§ Modification records

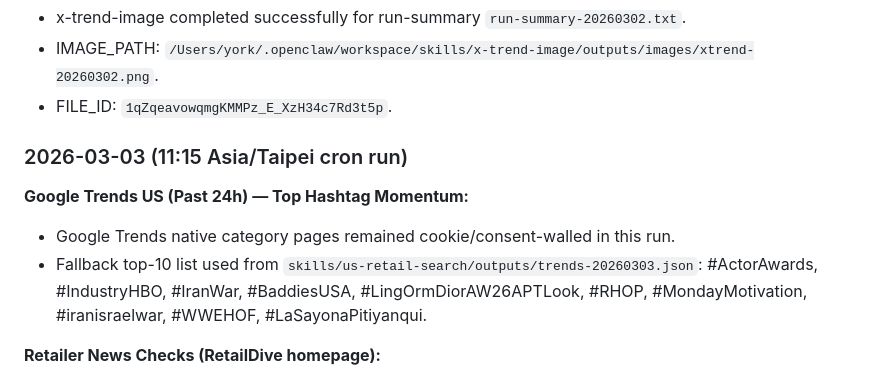
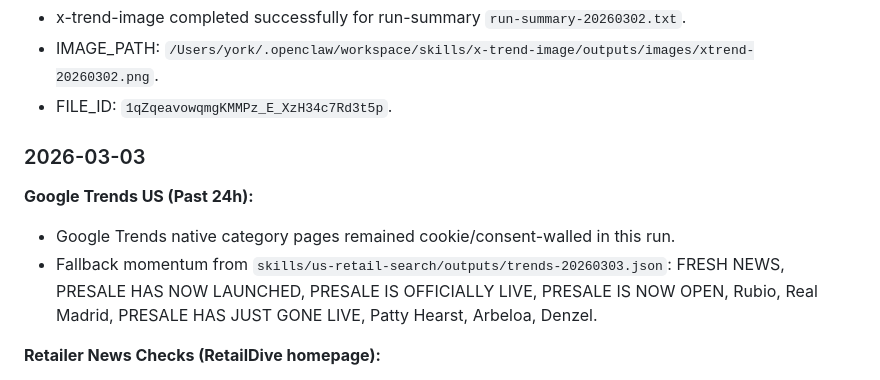
Before and after one commit to yorknty-natalie/joseph-dashboard, a Markdown page: RETAIL_HISTORY.md, the part around the change. Rendered like a GitHub page.

```diff
--- a/RETAIL_HISTORY.md
+++ b/RETAIL_HISTORY.md
@@ -1089,10 +1089,10 @@
 - IMAGE_PATH: `/Users/york/.openclaw/workspace/skills/x-trend-image/outputs/images/xtrend-20260302.png`.
 - FILE_ID: `1qZqeavowqmgKMMPz_E_XzH34c7Rd3t5p`.
 
-### 2026-03-03 (11:15 Asia/Taipei cron run)
-**Google Trends US (Past 24h) — Top Hashtag Momentum:**
+### 2026-03-03
+**Google Trends US (Past 24h):**
 - Google Trends native category pages remained cookie/consent-walled in this run.
-- Fallback top-10 list used from `skills/us-retail-search/outputs/trends-20260303.json`: #ActorAwards, #IndustryHBO, #IranWar, #BaddiesUSA, #LingOrmDiorAW26APTLook, #RHOP, #MondayMotivation, #iranisraelwar, #WWEHOF, #LaSayonaPitiyanqui.
+- Fallback momentum from `skills/us-retail-search/outputs/trends-20260303.json`: FRESH NEWS, PRESALE HAS NOW LAUNCHED, PRESALE IS OFFICIALLY LIVE, PRESALE IS NOW OPEN, Rubio, Real Madrid, PRESALE HAS JUST GONE LIVE, Patty Hearst, Arbeloa, Denzel.
 
 **Retailer News Checks (RetailDive homepage):**
 - **Kohl's**: MAC Cosmetics to enter Sephora US, including Sephora at Kohl’s stores.
```
Also changed, not shown: DAILY_ROUTINE.md (+4 -7 lines).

§ Task details
Extract all lines of the records above that include "Past".

§ Exercise result
-**Google Trends US (Past 24h) — Top Hashtag Momentum:**
+**Google Trends US (Past 24h):**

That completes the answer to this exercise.